══ Task material

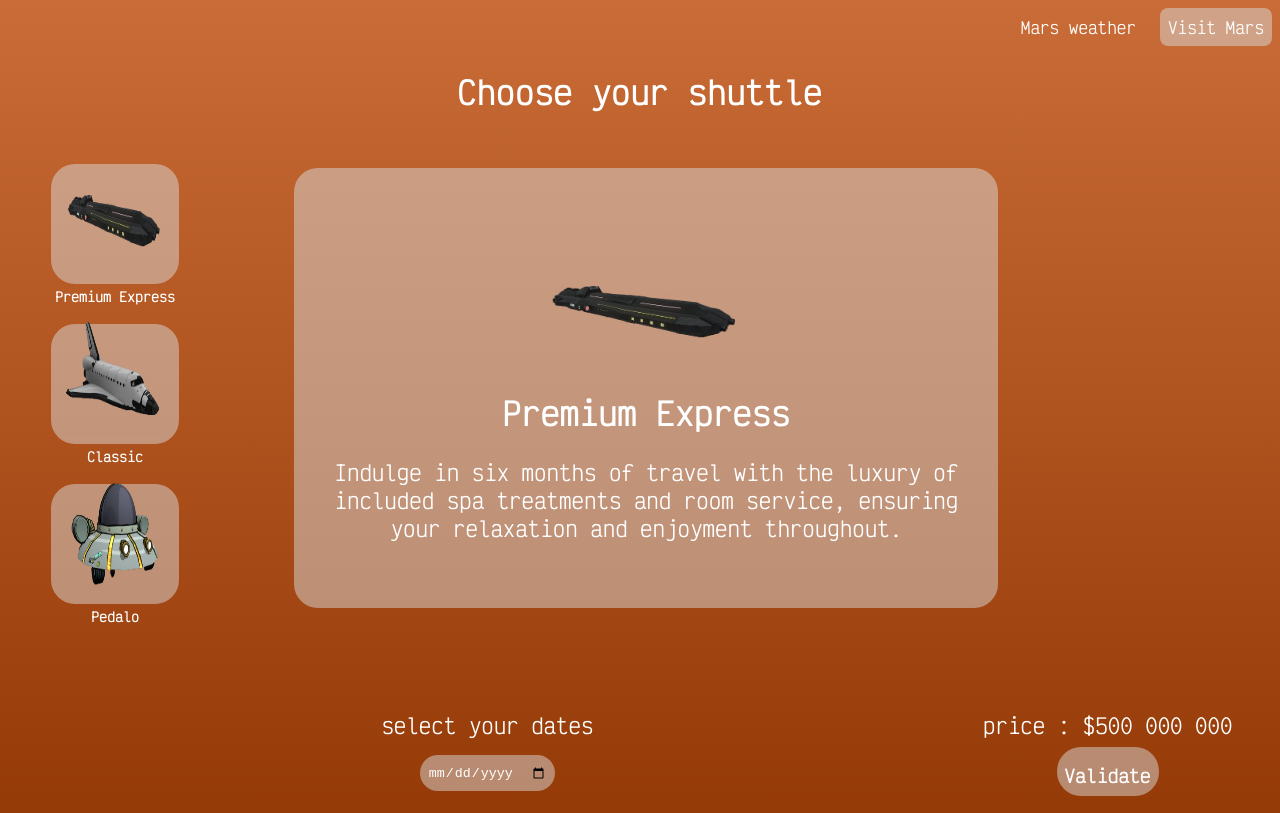
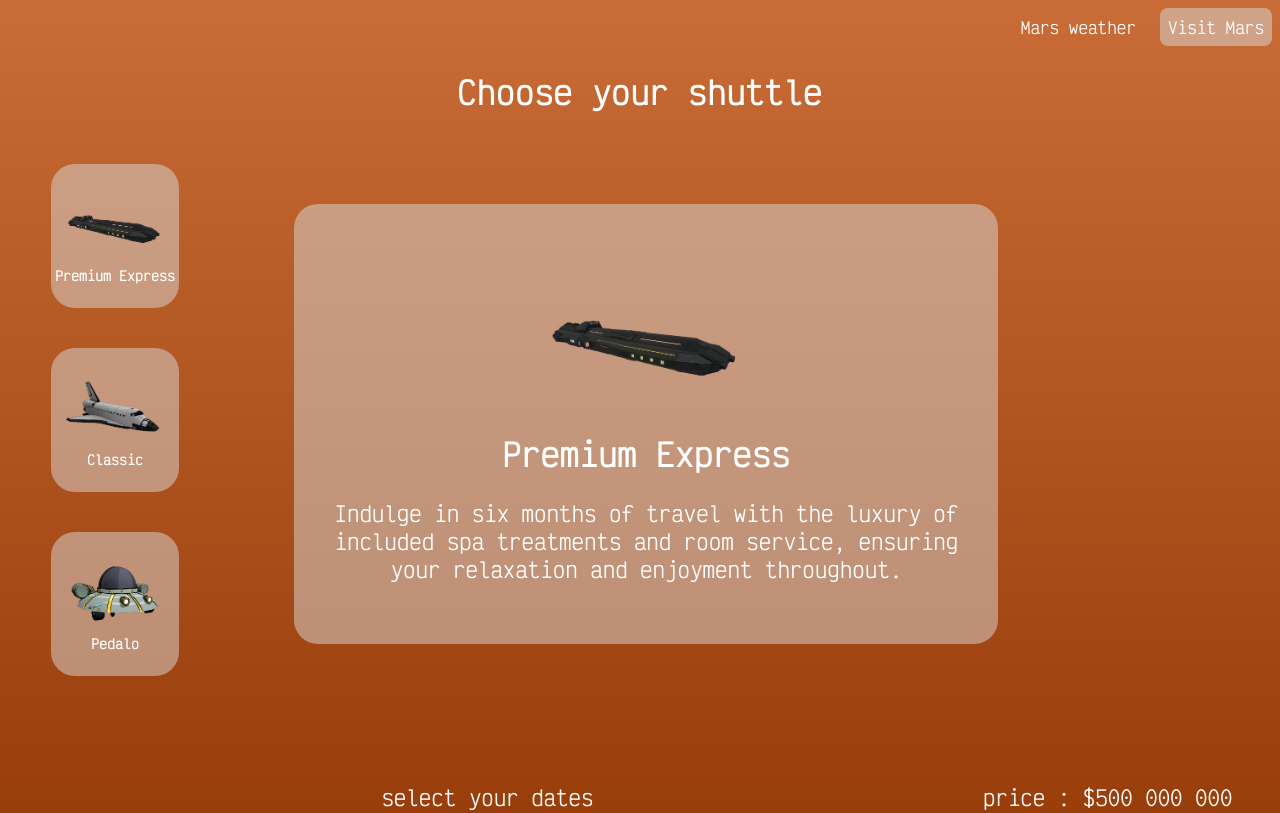
Before and after one commit to WildCodeSchool-2024-02/JS-lyon-0224-P2-martian_meteorologists_association, a React (Vite) app in the folder client/: page /reservation in a window 1280 px wide. Shown: the top 813 px of the page. Built offline with nearby package versions, Linux system fonts and the light colour scheme.

Commit message:
minor changes

```diff
--- a/client/src/components/HomePage/AdditionalInformation/AdditionalInformation1.css
+++ b/client/src/components/HomePage/AdditionalInformation/AdditionalInformation1.css
@@ -88,7 +88,7 @@
   }
 
   .informationContainer {
-    height: 45vh;
+    height: 55vh;
     display: flex;
     flex-direction: row;
     padding: 2vh;
--- a/client/src/components/ReservationForm/ReservationForm.css
+++ b/client/src/components/ReservationForm/ReservationForm.css
@@ -45,9 +45,9 @@ input {
   text-align: center;
 }
 
-img {
+.chosenShip > img {
   width: 80px;
-  height: 140px;
+  height: 100px;
 }
 
 .chosenShipContainer > h3,
--- a/client/src/components/ReservationPage/Reservation/Reservation.css
+++ b/client/src/components/ReservationPage/Reservation/Reservation.css
@@ -23,7 +23,7 @@ h1 {
   flex-direction: column;
   background-color: rgba(217, 217, 217, 0.5);
   width: 30vw;
-  height: 15vh;
+  height: 18vh;
   border-radius: 1.5rem;
   align-items: center;
   justify-content: center;
```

════

What to produce
Find each line in the material above that carries the string "AdditionalInformation", and copy it.

Output for this exercise
--- a/client/src/components/HomePage/AdditionalInformation/AdditionalInformation1.css
+++ b/client/src/components/HomePage/AdditionalInformation/AdditionalInformation1.css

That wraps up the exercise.